This handy transit map is great for seeing if the CTA will get you where you want to go.
Find out about tickets and passes with the Ventra app.
There are plenty of actors who use other ways to get around town. The city has been expanding its offering of bike lanes in recent years, and the bicycling community here is large. While biking isn’t for everyone (especially in the winter months), it’s become the go-to mode of transport for many.
Some people use a hybrid transit/car/bike approach. Short-term car rental companies like Zipcar, Maven and Car2go offer cars when you need them. This might come in handy if you need to get out to the ‘burbs for an audition or job, but don’t want to own a car full-time.
Where Should I Live?
The city is filled with exciting and diverse neighborhoods. Each has its own culture, feel and amenities. But getting around town isn’t always speedy or easy. As an actor you’ll be spending most of your time on the North side, simply because most of the places we go (the training centers, theaters, talent agencies and casting offices) are located on that side of town. That’s not to say that you won’t be venturing to other areas, but you might find yourself north of the Loop and east of I-90/94 (the Kennedy expressway) a lot. Consider that as you look for a place to live.
Trying to decide between the city and suburbs? Though there are opportunities to act in the suburbs, living in the city means being closer to the places you’ll need to be for acting work. But city life can be more expensive than the suburbs. Basics like gas and food are usually cheaper in the ‘burbs, as is rent. But commute times and access to work and/or school is a major consideration. The farther you are from the places you need to be, the more time you’ll spend on getting to and from them. If you’re driving, traffic in Chicago is bad and only getting worse.
The good news is that Chicago’s housing is pretty affordable when compared to other large acting markets like New York and Los Angeles.
Do I Need An Agent?

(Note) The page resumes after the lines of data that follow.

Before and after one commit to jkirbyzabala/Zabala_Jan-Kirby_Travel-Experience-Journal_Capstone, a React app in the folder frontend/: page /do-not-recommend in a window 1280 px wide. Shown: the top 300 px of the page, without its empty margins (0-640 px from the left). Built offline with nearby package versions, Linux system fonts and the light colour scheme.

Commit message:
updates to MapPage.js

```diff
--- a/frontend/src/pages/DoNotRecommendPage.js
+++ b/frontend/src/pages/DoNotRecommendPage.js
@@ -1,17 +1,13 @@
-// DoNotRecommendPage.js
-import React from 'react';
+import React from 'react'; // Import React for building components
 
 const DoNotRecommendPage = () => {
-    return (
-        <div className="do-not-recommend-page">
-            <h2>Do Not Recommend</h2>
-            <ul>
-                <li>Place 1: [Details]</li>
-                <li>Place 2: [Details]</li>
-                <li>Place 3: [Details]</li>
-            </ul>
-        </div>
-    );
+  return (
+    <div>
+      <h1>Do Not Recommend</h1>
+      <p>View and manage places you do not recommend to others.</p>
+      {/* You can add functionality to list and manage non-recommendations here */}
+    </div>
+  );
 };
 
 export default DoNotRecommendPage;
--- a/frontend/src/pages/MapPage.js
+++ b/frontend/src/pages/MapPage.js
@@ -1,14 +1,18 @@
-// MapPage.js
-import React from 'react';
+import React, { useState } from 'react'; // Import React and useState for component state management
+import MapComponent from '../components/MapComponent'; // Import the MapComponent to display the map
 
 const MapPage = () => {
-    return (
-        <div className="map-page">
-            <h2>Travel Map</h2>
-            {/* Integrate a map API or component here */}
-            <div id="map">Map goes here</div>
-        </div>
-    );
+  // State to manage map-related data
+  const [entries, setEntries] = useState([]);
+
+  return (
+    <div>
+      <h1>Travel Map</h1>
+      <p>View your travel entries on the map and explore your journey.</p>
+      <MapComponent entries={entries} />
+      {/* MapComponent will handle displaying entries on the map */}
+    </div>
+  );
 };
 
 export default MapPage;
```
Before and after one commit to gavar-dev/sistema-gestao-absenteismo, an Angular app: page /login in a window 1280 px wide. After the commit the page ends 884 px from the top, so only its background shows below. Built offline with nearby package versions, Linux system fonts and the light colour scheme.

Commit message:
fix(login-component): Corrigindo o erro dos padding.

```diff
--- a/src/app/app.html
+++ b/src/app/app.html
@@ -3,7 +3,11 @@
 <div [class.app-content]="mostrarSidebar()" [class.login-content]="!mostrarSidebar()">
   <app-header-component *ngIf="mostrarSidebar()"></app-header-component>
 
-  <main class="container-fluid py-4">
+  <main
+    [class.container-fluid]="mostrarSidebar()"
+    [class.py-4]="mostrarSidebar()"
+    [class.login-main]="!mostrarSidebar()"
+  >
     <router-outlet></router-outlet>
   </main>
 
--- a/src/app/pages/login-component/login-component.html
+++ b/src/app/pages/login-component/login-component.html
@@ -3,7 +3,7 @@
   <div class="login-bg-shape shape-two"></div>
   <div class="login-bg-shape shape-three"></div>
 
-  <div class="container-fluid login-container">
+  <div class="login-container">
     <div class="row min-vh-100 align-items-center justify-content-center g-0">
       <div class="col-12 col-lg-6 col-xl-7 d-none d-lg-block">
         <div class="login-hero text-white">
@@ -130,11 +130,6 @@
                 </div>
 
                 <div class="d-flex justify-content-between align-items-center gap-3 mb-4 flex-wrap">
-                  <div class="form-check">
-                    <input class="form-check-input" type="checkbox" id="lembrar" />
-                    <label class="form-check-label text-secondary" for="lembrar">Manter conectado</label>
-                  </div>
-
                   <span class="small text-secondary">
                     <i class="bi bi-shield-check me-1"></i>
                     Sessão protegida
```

Again, it depends. You can do all the theatre, sketch and improv you can handle without ever needing a talent agent. Traditionally, those types of work don’t pay well (if at all), so agents don’t participate in them. On the flip side, you will need an agent to work in any type of work where actors stand to make hundreds or even thousands of dollars per job, like commercials, voice over, print, and TV/film.
In Chicago there are two ways to work with talent agencies: you can be multi-listed or exclusive. Being multi-listed means you can be with as many agents as you can get to sign you, and you’ll receive auditions from all of them. There are pros and cons to being multi-listed, and I cover all of them in the book. You can also commit to just one agency by signing with them exclusively. In that case, your auditions will come through that agency only, and you won’t have access to clients who work with other talent agencies. Again, check the book for the implications of working either way.
Do I Need A Reel (Showreel) to Work?
Probably. Reels are very important in the on-camera world, and are becoming more important in the theatre and improv world as well. Actors who are able to showcase their work via reels have a distinct advantage over those that can’t. I wrote extensively on this subject here and here.
Want to Learn More About Your New City?
There are some fantastic books on Chicago. This one was a Pulitzer finaist, this one is focused on Chicago’s legendary architechture (and features amazing photography), and here’s a book on the history of Chicago’s storied theater scene.